Interviews with local people revealed that sightings of leopards and attacks on livestock were now much rarer than in the past, in some parts none had been seen for 10 to 15 years. Their disappearance has coincided with the expansion of human settlement and agriculture into the ‘wadis’, dry riverbeds where flooding occurs at certain times of year.

The arrival of a team of International conservationists to the area had the affect of reinforcing the local community’s sense of pride and positive attitude towards the leopard. Trapping of the animal is said to have completely ceased in the region, creating a sound basis for the project’s goal of establishing a conservation programme in the area.

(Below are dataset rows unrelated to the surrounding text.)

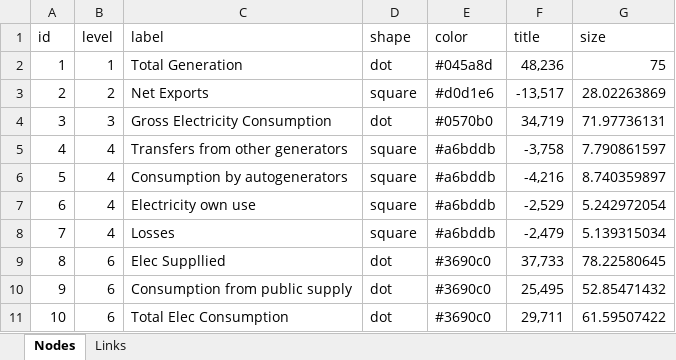
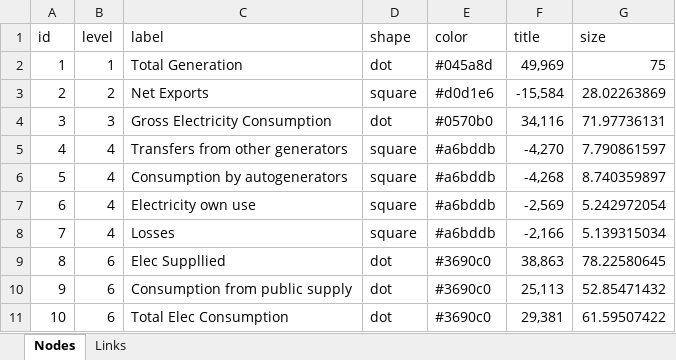
Before and after one commit to ischerr/Scottish-Energy-Statistics-Hub, an Excel workbook: Structure/6 - System Security/RenSupplyGen.xlsx, sheet Nodes, drawn as a sheet; values as stored, in another font and other column widths than the file's, no borders; the diff names each change by its address in the sheet, - before the commit and + after, or states it on an @@ line.

```diff
--- a/Structure/6 - System Security/RenSupplyGen.xlsx (sheet Nodes)
+++ b/Structure/6 - System Security/RenSupplyGen.xlsx (sheet Nodes)
-F2 (title): 48,236
+F2 (title): 49,969
-F3 (title): -13,517
+F3 (title): -15,584
-F4 (title): 34,719
+F4 (title): 34,116
-F5 (title): -3,758
+F5 (title): -4,270
-F6 (title): -4,216
+F6 (title): -4,268
-F7 (title): -2,529
+F7 (title): -2,569
-F8 (title): -2,479
+F8 (title): -2,166
-F9 (title): 37,733
+F9 (title): 38,863
-F10 (title): 25,495
+F10 (title): 25,113
-F11 (title): 29,711
+F11 (title): 29,381
```
Also changed, not shown: Structure/Sources.xlsx, 29 other files.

Training and capacity-building strategies were initiated during this period and have been developed further during discussions with government and other authorities.

Ta’iz Zoo in Yemen, which holds a large number of Arabian leopards all originating from Wada’a, was visited to assess the captive breeding programme. 

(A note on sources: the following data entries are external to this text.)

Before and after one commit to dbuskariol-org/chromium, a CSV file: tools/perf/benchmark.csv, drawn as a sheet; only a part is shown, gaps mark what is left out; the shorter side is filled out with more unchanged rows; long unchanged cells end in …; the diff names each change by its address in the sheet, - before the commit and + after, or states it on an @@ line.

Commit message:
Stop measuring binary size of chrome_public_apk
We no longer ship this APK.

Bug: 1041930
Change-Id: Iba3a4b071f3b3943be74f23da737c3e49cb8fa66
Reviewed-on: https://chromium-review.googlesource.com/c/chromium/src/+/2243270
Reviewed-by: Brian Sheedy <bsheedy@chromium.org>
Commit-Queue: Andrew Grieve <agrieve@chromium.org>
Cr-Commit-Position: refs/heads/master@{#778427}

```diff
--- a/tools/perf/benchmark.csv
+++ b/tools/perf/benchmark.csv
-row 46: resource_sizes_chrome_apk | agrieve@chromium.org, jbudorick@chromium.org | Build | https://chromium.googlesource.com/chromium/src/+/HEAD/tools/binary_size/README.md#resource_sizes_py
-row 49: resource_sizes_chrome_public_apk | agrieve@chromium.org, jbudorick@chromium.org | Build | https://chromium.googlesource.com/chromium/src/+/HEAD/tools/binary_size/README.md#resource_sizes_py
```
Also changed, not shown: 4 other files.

A large scale leopard conservation project has also recently begun in Yemen. This project plans to cooperate with the larger scheme to maximise the impact of its work to protect the future of the species. 
The arrival of a team of International conservationists to the area had the affect of reinforcing the local community’s sense of pride and positive attitude towards the leopard. Trapping of the animal is said to have completely ceased in the region, creating a sound basis for the project’s goal of establishing a conservation programme in the area.

 

(December 2008) Two Belgian tourists and their Yemeni guides were ambushed and killed in Hadhramaut (one of the project field areas), in the spring of 2008. A follow-up visit to Wada'a (where we visited in December 2007), by a local team, had their camera trap stolen and were turned back by armed men. The insurrection in North Yemen has become worse and the government has conscripted some local people from this area, leading to bad feeling. The project leader has been in regular contact throughout the year with the University, ministry and local NGO, including development of a national leopard survey strategy. Local colleagues advise that the situation has calmed down now and a visit is planned for 28th December – 7th January.

 

(April 2009) The project has now successfully been completed. A second and third field trip to Yemen were made possible by a relaxation in hostilities in the region. In January,  the second visit involved field trips to Jebel Bura'a, Jebel Raymah, Wadi Sharas and Bani Al'Awwam and the third trip in March visited the Al Mahwit governance. Interviews and public meetings were conducted to survey the local people's knowledge of leopard presence as well as their attitude to leopard conservation. This has helped build a picture of the status of leopards in the region and indicates areas where future conservation work could be fruitful. Immediate conservation measures for Wada'a have been agreed including a ban on leopard trapping, educational materials for local schools, and the appointment of paid Leopard Wardens. The findings of the project will also be fed into a new national initiative to raise awareness of Arabian Leopards in Yemen. Full report

 

Duration: 2007 - 2009
Project leader:
Dr. David Mallon
IUCN SSC Specialist Group:
Cats
Project donors:
IUCN & Fondation Ensemble